Important White Marble and Gilt Bronze Sphinx Mantel Clock, Louis XVI period
Attributed to Pierre Gouthière
Important White Marble and Gilt Bronze Sphinx Mantel Clock
Paris, late Louis XVI period, circa 1785-1790
Height 54.5cm; width 49 cm; depth 10.8 cm
Collection Charles de Beistegui (1895-1970), Château de Groussay
The round enamel dial indicates the Roman numeral hours and Arabic fifteen-minute intervals by means of two pierced gilt bronze hands. It is housed in a magnificent neoclassical white marble and finely chased gilt bronze case. The movement is housed in an octagonal drum case that is surmounted by a winged Cupid who is sitting on a cushion and holds a bow in his right hand and an arrow in the other. Flower and leaf swags adorn either side of the upper case. The drum case issues from a gilt bronze leaf motif that emerges from a marble rectangle centred by a low relief medallion depicting Venus and Cupid. It is flanked by two lightly draped reclining sphinxes shown in profile, which are wearing plumed nemes headdresses. The clock rests on an oblong terrace that is decorated with a beadwork frieze; it is set on a quadrangular base with reserves featuring applied stylised palmette friezes and a lion’s head issuing two leafy scrolls. The clock is raised upon six chased feet.
An early example of Egyptomania in the France of Louis XVI, the present clock is one of the finest Parisian horological creations of its time. It was inspired by the work of designers of the period, and particularly an engraving by Jean-François Forty which is illustrated in P. Kjellberg, Encyclopédie de la pendule française du Moyen Age au XXe siècle, Paris, 1997, p. 173, fig. C, and a drawing by the architect François-Joseph Bélanger (1744-1818) which shows a clock that was delivered in 1781 and was intended for the Count d’Artois’s Salon in the Bagatelle pavilion. An “Artois model” clock is in the Metropolitan Museum of Art in New York (see H. Ottomeyer and P. Pröschel, Vergoldete Bronzen, Die Bronzearbeiten des Spätbarock und Klassizismus, Band I, Munich, 1986, p. 280, fig. 4.13.4). The present example, which is quite similar to Bélanger’s drawing, stands out due to the exceptional quality of its chasing. That, as well as its unusual design, is the reason for the attribution to chaser-gilder Pierre Gouthière. It was very likely made on commission, no doubt for an influential Parisian collector of the late 18th century. Only a few similar clocks are known today. One of these, a clock that was formerly in the Fabius brothers collection, is illustrated in Tardy, La pendule française, 2ème partie: Du Louis XVI à nos jours, Paris, 1975, p. 237. A second clock, with white Carrara marble sphinxes, is in the Louvre Museum in Paris (illustrated in D. Alcouffe, A. Dion-Tenenbaum and G. Mabille, Les bronzes d’ameublement du Louvre, Dijon, 2003, p. 208, catalogue n° 105). One further such clock is in the Royal British Collection (illustrated in C. Jagger, Royal Clocks, The British Monarchy and its Timekeepers 1300-1900, London, 1983, p. 155).

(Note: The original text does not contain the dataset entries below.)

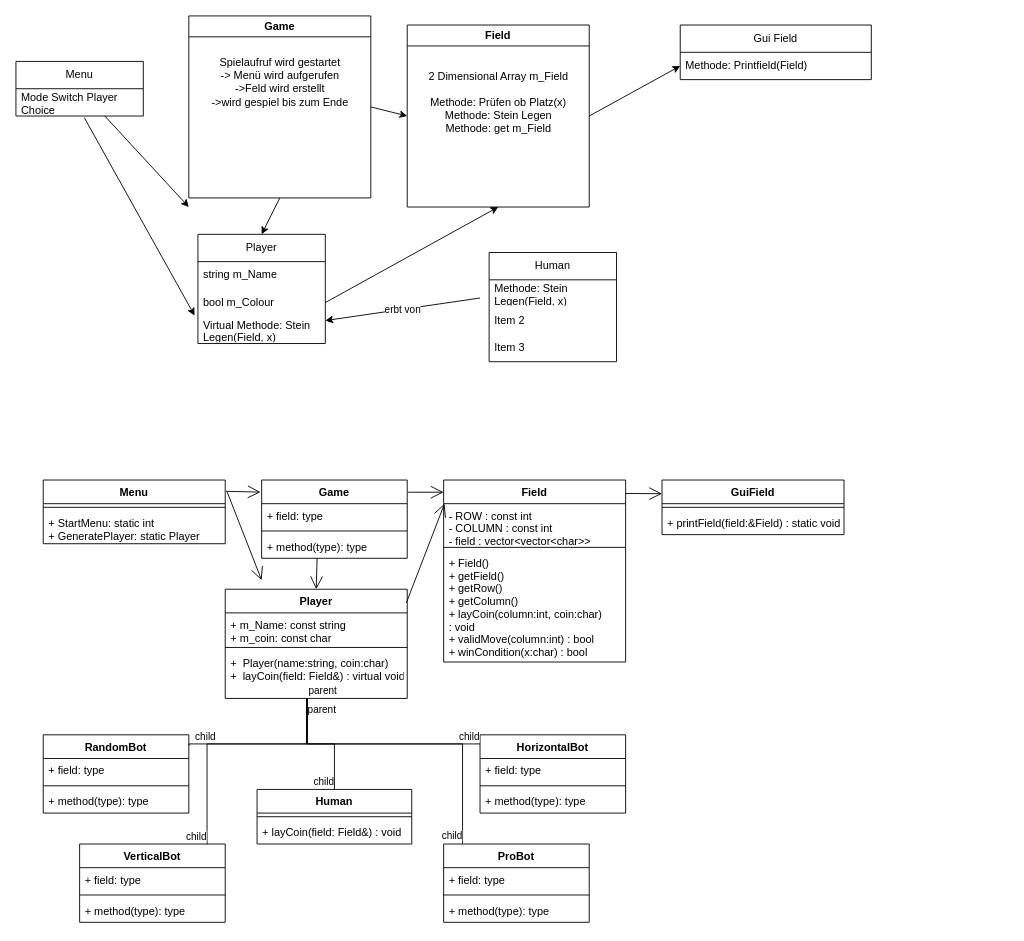
The draw.io diagram Plan.drawio in carlFelixSchlass/Connect4, before the edit. Source tidied: cells renumbered, new cells numbered last; positions are measured from the earlier drawing's top-left corner, leaving out a move shared by most shapes. Both pictures are drawn from the tidied source at 91%, with x=0, y=0 at pixel (15, 15).
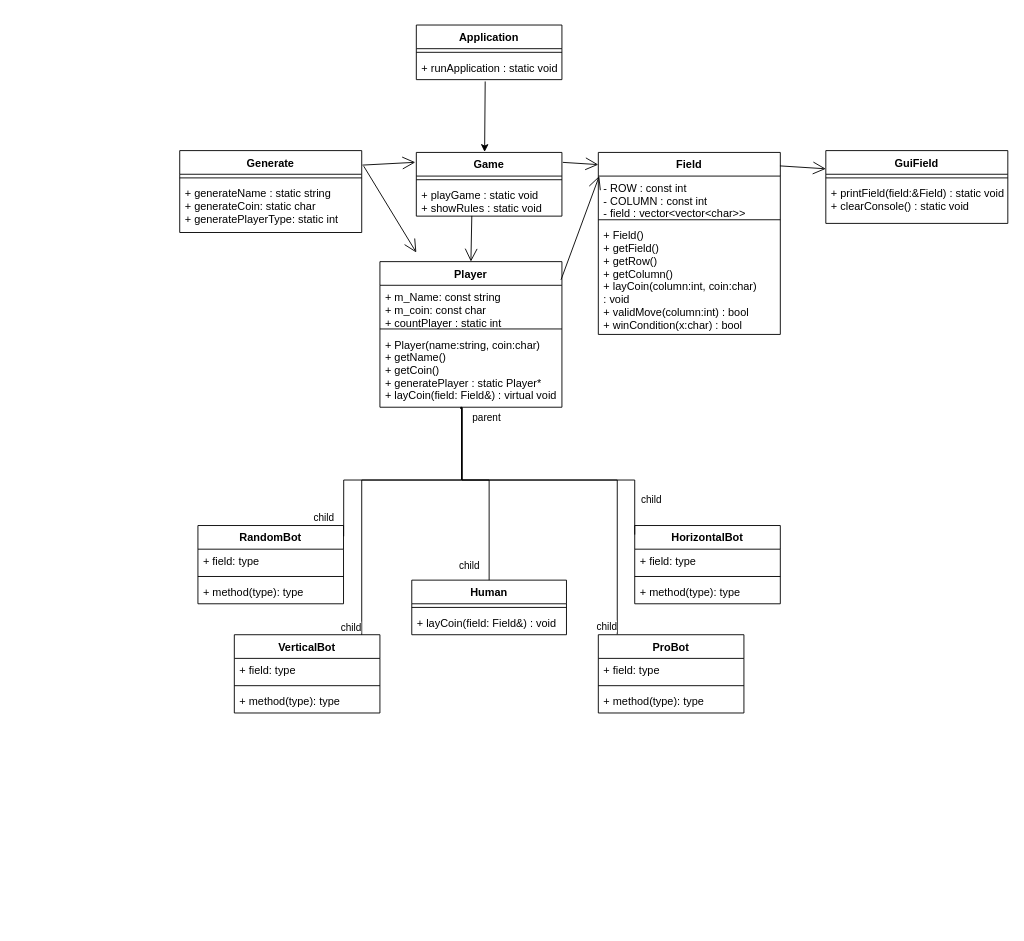
Above is the later version.

Diff of the diagram source:
```diff
@@
-    <mxCell id="2" style="edgeStyle=none;html=1;exitX=1;exitY=0.5;exitDx=0;exitDy=0;entryX=0;entryY=0.5;entryDx=0;entryDy=0;" parent="1" edge="1" source="4" target="7">
-      <mxGeometry relative="1" as="geometry" />
-    </mxCell>
-    <mxCell id="3" style="edgeStyle=none;html=1;exitX=0.5;exitY=1;exitDx=0;exitDy=0;entryX=0.5;entryY=0;entryDx=0;entryDy=0;" parent="1" edge="1" source="4" target="9">
-      <mxGeometry relative="1" as="geometry" />
-    </mxCell>
-    <mxCell id="4" value="Game" style="swimlane;whiteSpace=wrap;html=1;" parent="1" vertex="1">
-      <mxGeometry x="190" width="200" height="200" as="geometry" />
-    </mxCell>
-    <mxCell id="5" value="Spielaufruf wird gestartet&lt;br&gt;-&amp;gt; Menü wird aufgerufen&lt;br&gt;-&amp;gt;Feld wird erstellt&lt;br&gt;-&amp;gt;wird gespiel bis zum Ende&lt;br&gt;&lt;br&gt;" style="text;html=1;align=center;verticalAlign=middle;strokeColor=none;fillColor=none;" parent="4" vertex="1">
-      <mxGeometry x="15" y="35" width="170" height="90" as="geometry" />
-    </mxCell>
-    <mxCell id="6" style="edgeStyle=none;html=1;exitX=1;exitY=0.5;exitDx=0;exitDy=0;entryX=0;entryY=0.5;entryDx=0;entryDy=0;" parent="1" edge="1" source="7" target="18">
-      <mxGeometry relative="1" as="geometry" />
-    </mxCell>
-    <mxCell id="7" value="Field" style="swimlane;whiteSpace=wrap;html=1;" parent="1" vertex="1">
-      <mxGeometry x="430" y="10" width="200" height="200" as="geometry" />
-    </mxCell>
-    <mxCell id="8" value="2 Dimensional Array m_Field&lt;br&gt;&lt;br&gt;Methode: Prüfen ob Platz(x)&lt;br&gt;Methode: Stein Legen&lt;br&gt;Methode: get m_Field" style="text;html=1;align=center;verticalAlign=middle;strokeColor=none;fillColor=none;" parent="7" vertex="1">
-      <mxGeometry x="10" y="40" width="180" height="90" as="geometry" />
-    </mxCell>
-    <mxCell id="9" value="Player" style="swimlane;fontStyle=0;horizontal=1;startSize=30;whiteSpace=wrap;html=1;" parent="1" vertex="1">
-      <mxGeometry x="200" y="240" width="140" height="120" as="geometry" />
-    </mxCell>
-    <mxCell id="10" value="string m_Name" style="text;strokeColor=none;fillColor=none;align=left;verticalAlign=middle;spacingLeft=4;spacingRight=4;overflow=hidden;whiteSpace=wrap;html=1;" parent="9" vertex="1">
-      <mxGeometry y="30" width="140" height="30" as="geometry" />
-    </mxCell>
-    <mxCell id="11" value="bool m_Colour" style="text;strokeColor=none;fillColor=none;align=left;verticalAlign=middle;spacingLeft=4;spacingRight=4;overflow=hidden;points=[[0,0.5],[1,0.5]];portConstraint=eastwest;whiteSpace=wrap;html=1;" parent="9" vertex="1">
-      <mxGeometry y="60" width="140" height="30" as="geometry" />
-    </mxCell>
-    <mxCell id="12" value="&lt;span style=&quot;text-align: center;&quot;&gt;Virtual Methode: Stein Legen(Field, x)&lt;/span&gt;" style="text;strokeColor=none;fillColor=none;align=left;verticalAlign=middle;spacingLeft=4;spacingRight=4;overflow=hidden;points=[[0,0.5],[1,0.5]];portConstraint=eastwest;whiteSpace=wrap;html=1;" parent="9" vertex="1">
-      <mxGeometry y="90" width="140" height="30" as="geometry" />
-    </mxCell>
-    <mxCell id="13" value="Human" style="swimlane;fontStyle=0;horizontal=1;startSize=30;whiteSpace=wrap;html=1;" parent="1" vertex="1">
-      <mxGeometry x="520" y="260" width="140" height="120" as="geometry" />
-    </mxCell>
-    <mxCell id="14" value="Methode: Stein Legen(Field, x)" style="text;strokeColor=none;fillColor=none;align=left;verticalAlign=middle;spacingLeft=4;spacingRight=4;overflow=hidden;whiteSpace=wrap;html=1;" parent="13" vertex="1">
-      <mxGeometry y="30" width="140" height="30" as="geometry" />
-    </mxCell>
-    <mxCell id="15" value="Item 2" style="text;strokeColor=none;fillColor=none;align=left;verticalAlign=middle;spacingLeft=4;spacingRight=4;overflow=hidden;whiteSpace=wrap;html=1;" parent="13" vertex="1">
-      <mxGeometry y="60" width="140" height="30" as="geometry" />
-    </mxCell>
-    <mxCell id="16" value="Item 3" style="text;strokeColor=none;fillColor=none;align=left;verticalAlign=middle;spacingLeft=4;spacingRight=4;overflow=hidden;whiteSpace=wrap;html=1;" parent="13" vertex="1">
-      <mxGeometry y="90" width="140" height="30" as="geometry" />
-    </mxCell>
-    <mxCell id="17" value="Gui Field" style="swimlane;fontStyle=0;horizontal=1;startSize=30;whiteSpace=wrap;html=1;" parent="1" vertex="1">
-      <mxGeometry x="730" y="10" width="210" height="60" as="geometry" />
-    </mxCell>
-    <mxCell id="18" value="Methode: Printfield(Field)" style="text;strokeColor=none;fillColor=none;align=left;verticalAlign=middle;spacingLeft=4;spacingRight=4;overflow=hidden;points=[[0,0.5],[1,0.5]];portConstraint=eastwest;whiteSpace=wrap;html=1;" parent="17" vertex="1">
-      <mxGeometry y="30" width="210" height="30" as="geometry" />
-    </mxCell>
-    <mxCell id="19" style="edgeStyle=none;html=1;" parent="1" edge="1" source="21">
-      <mxGeometry relative="1" as="geometry">
-        <mxPoint x="190" y="210" as="targetPoint" />
-      </mxGeometry>
-    </mxCell>
-    <mxCell id="20" style="edgeStyle=none;html=1;exitX=0.537;exitY=1.061;exitDx=0;exitDy=0;entryX=-0.026;entryY=-0.025;entryDx=0;entryDy=0;entryPerimeter=0;exitPerimeter=0;" parent="1" edge="1" source="22" target="12">
-      <mxGeometry relative="1" as="geometry" />
-    </mxCell>
-    <mxCell id="21" value="Menu" style="swimlane;fontStyle=0;horizontal=1;startSize=30;whiteSpace=wrap;html=1;" parent="1" vertex="1">
-      <mxGeometry y="50" width="140" height="60" as="geometry" />
-    </mxCell>
-    <mxCell id="22" value="Mode Switch Player Choice" style="text;strokeColor=none;fillColor=none;align=left;verticalAlign=middle;spacingLeft=4;spacingRight=4;overflow=hidden;points=[[0,0.5],[1,0.5]];portConstraint=eastwest;whiteSpace=wrap;html=1;" parent="21" vertex="1">
-      <mxGeometry y="30" width="140" height="30" as="geometry" />
-    </mxCell>
-    <mxCell id="23" style="endArrow=classic;html=1;" parent="1" edge="1" target="12">
-      <mxGeometry relative="1" as="geometry">
-        <mxPoint x="510" y="310" as="sourcePoint" />
-      </mxGeometry>
-    </mxCell>
-    <mxCell id="24" value="erbt von" style="edgeLabel;html=1;align=center;verticalAlign=middle;" parent="23" vertex="1">
-      <mxGeometry relative="1" as="geometry" />
-    </mxCell>
-    <mxCell id="25" style="edgeStyle=none;html=1;exitX=1;exitY=0.5;exitDx=0;exitDy=0;entryX=0.5;entryY=1;entryDx=0;entryDy=0;" parent="1" edge="1" source="11" target="7">
-      <mxGeometry relative="1" as="geometry" />
-    </mxCell>
     <mxCell id="26" value="Game" style="swimlane;fontStyle=1;align=center;verticalAlign=top;horizontal=1;startSize=26;" parent="1" vertex="1">
-      <mxGeometry x="270" y="510" width="160" height="86" as="geometry" />
+      <mxGeometry x="440" y="150" width="160" height="70" as="geometry" />
     </mxCell>
-    <mxCell id="27" value="+ field: type" style="text;strokeColor=none;fillColor=none;align=left;verticalAlign=top;spacingLeft=4;spacingRight=4;overflow=hidden;" parent="26" vertex="1">
-      <mxGeometry y="26" width="160" height="26" as="geometry" />
-    </mxCell>
     <mxCell id="28" style="line;strokeWidth=1;fillColor=none;align=left;verticalAlign=middle;spacingTop=-1;spacingLeft=3;spacingRight=3;labelPosition=right;strokeColor=inherit;" parent="26" vertex="1">
-      <mxGeometry y="52" width="160" height="8" as="geometry" />
+      <mxGeometry y="26" width="160" height="8" as="geometry" />
     </mxCell>
-    <mxCell id="29" value="+ method(type): type" style="text;strokeColor=none;fillColor=none;align=left;verticalAlign=top;spacingLeft=4;spacingRight=4;overflow=hidden;points=[[0,0.5],[1,0.5]];portConstraint=eastwest;" parent="26" vertex="1">
-      <mxGeometry y="60" width="160" height="26" as="geometry" />
+    <mxCell id="29" value="+ playGame : static void&#10;+ showRules : static void " style="text;strokeColor=none;fillColor=none;align=left;verticalAlign=top;spacingLeft=4;spacingRight=4;overflow=hidden;points=[[0,0.5],[1,0.5]];portConstraint=eastwest;" parent="26" vertex="1">
+      <mxGeometry y="34" width="160" height="36" as="geometry" />
     </mxCell>
-    <mxCell id="30" value="Menu" style="swimlane;fontStyle=1;align=center;verticalAlign=top;horizontal=1;startSize=26;" parent="1" vertex="1">
-      <mxGeometry x="30" y="510" width="200" height="70" as="geometry" />
+    <mxCell id="30" value="Generate" style="swimlane;fontStyle=1;align=center;verticalAlign=top;horizontal=1;startSize=26;" parent="1" vertex="1">
+      <mxGeometry x="180" y="148" width="200" height="90" as="geometry" />
     </mxCell>
@@
-    <mxCell id="32" value="+ StartMenu: static int &#10;+ GeneratePlayer: static Player" style="text;strokeColor=none;fillColor=none;align=left;verticalAlign=top;spacingLeft=4;spacingRight=4;overflow=hidden;" parent="30" vertex="1">
-      <mxGeometry y="34" width="200" height="36" as="geometry" />
+    <mxCell id="32" value="+ generateName : static string &#10;+ generateCoin: static char&#10;+ generatePlayerType: static int" style="text;strokeColor=none;fillColor=none;align=left;verticalAlign=top;spacingLeft=4;spacingRight=4;overflow=hidden;" parent="30" vertex="1">
+      <mxGeometry y="34" width="200" height="56" as="geometry" />
     </mxCell>
     <mxCell id="33" value="Field" style="swimlane;fontStyle=1;align=center;verticalAlign=top;horizontal=1;startSize=26;" parent="1" vertex="1">
-      <mxGeometry x="470" y="510" width="200" height="200" as="geometry" />
+      <mxGeometry x="640" y="150" width="200" height="200" as="geometry" />
     </mxCell>
@@
     <mxCell id="37" value="GuiField" style="swimlane;fontStyle=1;align=center;verticalAlign=top;horizontal=1;startSize=26;" parent="1" vertex="1">
-      <mxGeometry x="710" y="510" width="200" height="60" as="geometry" />
+      <mxGeometry x="890" y="148" width="200" height="80" as="geometry" />
     </mxCell>
@@
-    <mxCell id="39" value="+ printField(field:&amp;Field) : static void" style="text;strokeColor=none;fillColor=none;align=left;verticalAlign=top;spacingLeft=4;spacingRight=4;overflow=hidden;" parent="37" vertex="1">
-      <mxGeometry y="34" width="200" height="26" as="geometry" />
+    <mxCell id="39" value="+ printField(field:&amp;Field) : static void&#10;+ clearConsole() : static void" style="text;strokeColor=none;fillColor=none;align=left;verticalAlign=top;spacingLeft=4;spacingRight=4;overflow=hidden;" parent="37" vertex="1">
+      <mxGeometry y="34" width="200" height="46" as="geometry" />
     </mxCell>
     <mxCell id="40" value="HorizontalBot" style="swimlane;fontStyle=1;align=center;verticalAlign=top;horizontal=1;startSize=26;" parent="1" vertex="1">
-      <mxGeometry x="510" y="790" width="160" height="86" as="geometry" />
+      <mxGeometry x="680" y="560" width="160" height="86" as="geometry" />
     </mxCell>
@@
     <mxCell id="44" value="ProBot" style="swimlane;fontStyle=1;align=center;verticalAlign=top;horizontal=1;startSize=26;" parent="1" vertex="1">
-      <mxGeometry x="470" y="910" width="160" height="86" as="geometry" />
+      <mxGeometry x="640" y="680" width="160" height="86" as="geometry" />
     </mxCell>
@@
     <mxCell id="48" value="RandomBot" style="swimlane;fontStyle=1;align=center;verticalAlign=top;horizontal=1;startSize=26;" parent="1" vertex="1">
-      <mxGeometry x="30" y="790" width="160" height="86" as="geometry" />
+      <mxGeometry x="200" y="560" width="160" height="86" as="geometry" />
     </mxCell>
@@
     <mxCell id="52" value="VerticalBot" style="swimlane;fontStyle=1;align=center;verticalAlign=top;horizontal=1;startSize=26;" parent="1" vertex="1">
-      <mxGeometry x="70" y="910" width="160" height="86" as="geometry" />
+      <mxGeometry x="240" y="680" width="160" height="86" as="geometry" />
     </mxCell>
@@
     <mxCell id="56" value="Human" style="swimlane;fontStyle=1;align=center;verticalAlign=top;horizontal=1;startSize=26;" parent="1" vertex="1">
-      <mxGeometry x="265" y="850" width="170" height="60" as="geometry" />
+      <mxGeometry x="435" y="620" width="170" height="60" as="geometry" />
     </mxCell>
@@
     <mxCell id="59" value="Player" style="swimlane;fontStyle=1;align=center;verticalAlign=top;horizontal=1;startSize=26;" parent="1" vertex="1">
-      <mxGeometry x="230" y="630" width="200" height="120" as="geometry" />
+      <mxGeometry x="400" y="270" width="200" height="160" as="geometry" />
     </mxCell>
-    <mxCell id="60" value="+ m_Name: const string &#10;+ m_coin: const char" style="text;strokeColor=none;fillColor=none;align=left;verticalAlign=top;spacingLeft=4;spacingRight=4;overflow=hidden;" parent="59" vertex="1">
-      <mxGeometry y="26" width="200" height="34" as="geometry" />
+    <mxCell id="60" value="+ m_Name: const string &#10;+ m_coin: const char&#10;+ countPlayer : static int" style="text;strokeColor=none;fillColor=none;align=left;verticalAlign=top;spacingLeft=4;spacingRight=4;overflow=hidden;" parent="59" vertex="1">
+      <mxGeometry y="26" width="200" height="44" as="geometry" />
     </mxCell>
     <mxCell id="61" style="line;strokeWidth=1;fillColor=none;align=left;verticalAlign=middle;spacingTop=-1;spacingLeft=3;spacingRight=3;labelPosition=right;strokeColor=inherit;" parent="59" vertex="1">
-      <mxGeometry y="60" width="200" height="8" as="geometry" />
+      <mxGeometry y="70" width="200" height="8" as="geometry" />
     </mxCell>
-    <mxCell id="62" value="+  Player(name:string, coin:char)&#10;+  layCoin(field: Field&amp;) : virtual void" style="text;strokeColor=none;fillColor=none;align=left;verticalAlign=top;spacingLeft=4;spacingRight=4;overflow=hidden;points=[[0,0.5],[1,0.5]];portConstraint=eastwest;" parent="59" vertex="1">
-      <mxGeometry y="68" width="200" height="52" as="geometry" />
+    <mxCell id="62" value="+ Player(name:string, coin:char)&#10;+ getName()&#10;+ getCoin()&#10;+ generatePlayer : static Player*&#10;+ layCoin(field: Field&amp;) : virtual void" style="text;strokeColor=none;fillColor=none;align=left;verticalAlign=top;spacingLeft=4;spacingRight=4;overflow=hidden;points=[[0,0.5],[1,0.5]];portConstraint=eastwest;" parent="59" vertex="1">
+      <mxGeometry y="78" width="200" height="82" as="geometry" />
     </mxCell>
-    <mxCell id="63" style="endArrow=none;html=1;edgeStyle=orthogonalEdgeStyle;rounded=0;shadow=0;exitX=0.447;exitY=1.027;exitDx=0;exitDy=0;exitPerimeter=0;" parent="1" edge="1" source="62">
-      <mxGeometry relative="1" as="geometry">
-        <mxPoint x="510" y="800" as="targetPoint" />
-        <Array as="points">
-          <mxPoint x="319" y="800" />
-        </Array>
-      </mxGeometry>
-    </mxCell>
-    <mxCell id="64" value="parent" style="edgeLabel;html=1;align=left;verticalAlign=bottom;" parent="63" vertex="1">
-      <mxGeometry x="-1" relative="1" as="geometry">
-        <mxPoint y="19" as="offset" />
-      </mxGeometry>
-    </mxCell>
-    <mxCell id="65" value="child" style="edgeLabel;html=1;align=right;verticalAlign=bottom;" parent="63" vertex="1">
-      <mxGeometry x="1" relative="1" as="geometry" />
-    </mxCell>
     <mxCell id="66" style="endArrow=none;html=1;edgeStyle=orthogonalEdgeStyle;rounded=0;shadow=0;exitX=0.444;exitY=1.018;exitDx=0;exitDy=0;exitPerimeter=0;" parent="1" edge="1" source="62" target="56">
       <mxGeometry relative="1" as="geometry">
         <Array as="points">
-          <mxPoint x="320" y="751" />
-          <mxPoint x="320" y="800" />
-          <mxPoint x="350" y="800" />
+          <mxPoint x="489" y="430" />
+          <mxPoint x="490" y="430" />
+          <mxPoint x="490" y="510" />
+          <mxPoint x="520" y="510" />
         </Array>
       </mxGeometry>
     </mxCell>
     <mxCell id="67" value="child" style="edgeLabel;html=1;align=right;verticalAlign=bottom;" parent="66" vertex="1">
-      <mxGeometry x="1" relative="1" as="geometry" />
+      <mxGeometry x="1" relative="1" as="geometry">
+        <mxPoint x="-10" y="-8" as="offset" />
+      </mxGeometry>
     </mxCell>
     <mxCell id="68" style="endArrow=none;html=1;edgeStyle=orthogonalEdgeStyle;rounded=0;shadow=0;entryX=0.13;entryY=-0.006;entryDx=0;entryDy=0;entryPerimeter=0;" parent="1" edge="1" target="44">
       <mxGeometry relative="1" as="geometry">
-        <mxPoint x="320" y="750" as="sourcePoint" />
+        <mxPoint x="490" y="430" as="sourcePoint" />
         <Array as="points">
-          <mxPoint x="320" y="800" />
-          <mxPoint x="491" y="800" />
+          <mxPoint x="490" y="510" />
+          <mxPoint x="661" y="510" />
         </Array>
       </mxGeometry>
     </mxCell>
@@
     <mxCell id="70" style="endArrow=none;html=1;edgeStyle=orthogonalEdgeStyle;rounded=0;shadow=0;exitX=0.449;exitY=1.003;exitDx=0;exitDy=0;exitPerimeter=0;entryX=1.001;entryY=0.138;entryDx=0;entryDy=0;entryPerimeter=0;" parent="1" edge="1" source="62" target="48">
       <mxGeometry relative="1" as="geometry">
         <Array as="points">
-          <mxPoint x="320" y="800" />
-          <mxPoint x="190" y="800" />
+          <mxPoint x="490" y="510" />
+          <mxPoint x="360" y="510" />
         </Array>
       </mxGeometry>
     </mxCell>
     <mxCell id="71" value="child" style="edgeLabel;html=1;align=right;verticalAlign=bottom;" parent="70" vertex="1">
       <mxGeometry x="1" relative="1" as="geometry">
-        <mxPoint x="30" y="-2" as="offset" />
+        <mxPoint x="-10" y="-12" as="offset" />
       </mxGeometry>
     </mxCell>
     <mxCell id="72" style="endArrow=none;html=1;edgeStyle=orthogonalEdgeStyle;rounded=0;shadow=0;entryX=0.875;entryY=0;entryDx=0;entryDy=0;entryPerimeter=0;" parent="1" edge="1" target="52">
       <mxGeometry relative="1" as="geometry">
-        <mxPoint x="320" y="750" as="sourcePoint" />
+        <mxPoint x="490" y="430" as="sourcePoint" />
         <Array as="points">
-          <mxPoint x="320" y="800" />
-          <mxPoint x="210" y="800" />
+          <mxPoint x="490" y="510" />
+          <mxPoint x="380" y="510" />
         </Array>
       </mxGeometry>
     </mxCell>
     <mxCell id="73" value="parent" style="edgeLabel;html=1;align=left;verticalAlign=bottom;" parent="72" vertex="1">
-      <mxGeometry x="-1" relative="1" as="geometry" />
+      <mxGeometry x="-1" relative="1" as="geometry">
+        <mxPoint x="10" y="20" as="offset" />
+      </mxGeometry>
     </mxCell>
@@
     <mxCell id="77" style="endArrow=open;endFill=1;endSize=12;html=1;rounded=0;shadow=0;exitX=1.011;exitY=0.19;exitDx=0;exitDy=0;exitPerimeter=0;" parent="1" edge="1" source="30">
       <mxGeometry relative="1" as="geometry">
-        <mxPoint x="270" y="620" as="targetPoint" />
+        <mxPoint x="440" y="260" as="targetPoint" />
       </mxGeometry>
     </mxCell>
@@
+    <mxCell id="81" style="endArrow=none;html=1;edgeStyle=orthogonalEdgeStyle;rounded=0;exitX=0.44;exitY=1.012;exitDx=0;exitDy=0;exitPerimeter=0;entryX=0;entryY=0.116;entryDx=0;entryDy=0;entryPerimeter=0;" parent="1" edge="1" source="62" target="40">
+      <mxGeometry relative="1" as="geometry">
+        <Array as="points">
+          <mxPoint x="490" y="431" />
+          <mxPoint x="490" y="510" />
+          <mxPoint x="680" y="510" />
+        </Array>
+      </mxGeometry>
+    </mxCell>
+    <mxCell id="65" value="child" style="edgeLabel;html=1;align=right;verticalAlign=bottom;" parent="81" vertex="1">
+      <mxGeometry x="1" relative="1" as="geometry">
+        <mxPoint x="30" y="-30" as="offset" />
+      </mxGeometry>
+    </mxCell>
+    <mxCell id="82" value="Application" style="swimlane;fontStyle=1;align=center;verticalAlign=top;horizontal=1;startSize=26;" parent="1" vertex="1">
+      <mxGeometry x="440" y="10" width="160" height="60" as="geometry" />
+    </mxCell>
+    <mxCell id="83" style="line;strokeWidth=1;fillColor=none;align=left;verticalAlign=middle;spacingTop=-1;spacingLeft=3;spacingRight=3;labelPosition=right;strokeColor=inherit;" parent="82" vertex="1">
+      <mxGeometry y="26" width="160" height="8" as="geometry" />
+    </mxCell>
+    <mxCell id="84" value="+ runApplication : static void" style="text;strokeColor=none;fillColor=none;align=left;verticalAlign=top;spacingLeft=4;spacingRight=4;overflow=hidden;points=[[0,0.5],[1,0.5]];portConstraint=eastwest;" parent="82" vertex="1">
+      <mxGeometry y="34" width="160" height="26" as="geometry" />
+    </mxCell>
+    <mxCell id="85" style="endArrow=classic;html=1;rounded=0;exitX=0.473;exitY=1.078;exitDx=0;exitDy=0;exitPerimeter=0;entryX=0.469;entryY=-0.008;entryDx=0;entryDy=0;entryPerimeter=0;" parent="1" edge="1" source="84" target="26">
+      <mxGeometry relative="1" as="geometry" />
+    </mxCell>
```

Pierre Gouthière (1732-1813)
Was no doubt the most talented Parisian chaser of his time. He boasted, among his patrons, the Duke d’Aumont, one of the most important collectors of the second half of the 18th century. In 1767 Gouthière was named doreur ordinaire des Menus Plaisirs du Roi. The Menus Plaisirs was responsible for the commissions given by the King to various artists and artisans. The nomination greatly enhanced his reputation and won him a clientele of connoisseurs of rare and precious objects, including the royal family, the duc d’Aumont, important aristocrats such as the Marquis of Marigny, brother of the Marquise de Pompadour, Princess Kinsky, the King’s mistress Countess du Barry, the Duchess of Mazarin, the Duke of Duras, the Duchess of Villeroy, and well-known financiers such as the wealthy treasurer of the Marine, Baudard de Saint-James, and the influential banker Thélusson.